WHAT THIS TASK INVOLVES: Each and every line below goes into your answer unchanged, but leave out the images.
★ ★ ★ ★ ★
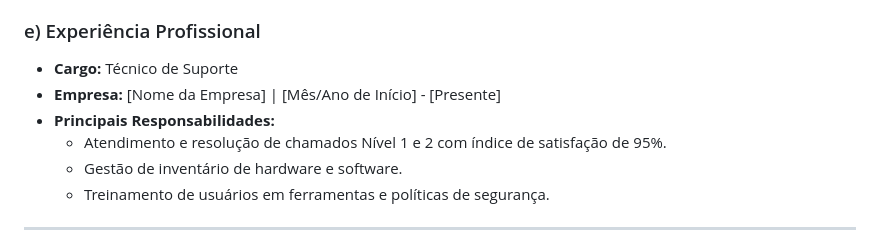
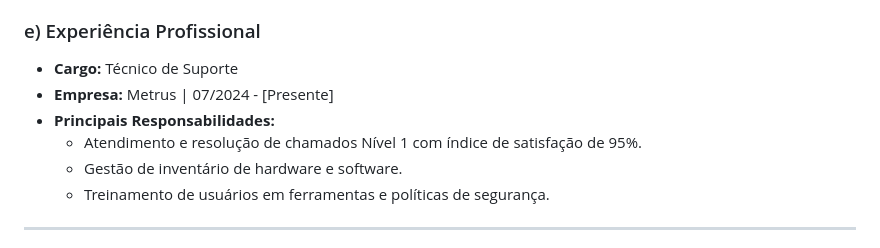
Before and after one commit to kauamartinsZ/projetoPortfolio, a Markdown page: README.md, the part around the change. Drawn GitHub-style.

```diff
--- a/README.md
+++ b/README.md
@@ -58,9 +58,9 @@ Exemplos práticos de como agreguei valor, descritos no formato **Situação > A
 ### e) Experiência Profissional
 
 -   **Cargo:** Técnico de Suporte
--   **Empresa:** [Nome da Empresa] | [Mês/Ano de Início] - [Presente]
+-   **Empresa:** Metrus | 07/2024 - [Presente]
 -   **Principais Responsabilidades:**
-    -   Atendimento e resolução de chamados Nível 1 e 2 com índice de satisfação de 95%.
+    -   Atendimento e resolução de chamados Nível 1 com índice de satisfação de 95%.
     -   Gestão de inventário de hardware e software.
     -   Treinamento de usuários em ferramentas e políticas de segurança.
 
```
★ ★ ★ ★ ★
OUTPUT:
Before and after one commit to kauamartinsZ/projetoPortfolio, a Markdown page: README.md, the part around the change. Drawn GitHub-style.

```diff
--- a/README.md
+++ b/README.md
@@ -58,9 +58,9 @@ Exemplos práticos de como agreguei valor, descritos no formato **Situação > A
 ### e) Experiência Profissional
 
 -   **Cargo:** Técnico de Suporte
--   **Empresa:** [Nome da Empresa] | [Mês/Ano de Início] - [Presente]
+-   **Empresa:** Metrus | 07/2024 - [Presente]
 -   **Principais Responsabilidades:**
-    -   Atendimento e resolução de chamados Nível 1 e 2 com índice de satisfação de 95%.
+    -   Atendimento e resolução de chamados Nível 1 com índice de satisfação de 95%.
     -   Gestão de inventário de hardware e software.
     -   Treinamento de usuários em ferramentas e políticas de segurança.
 
```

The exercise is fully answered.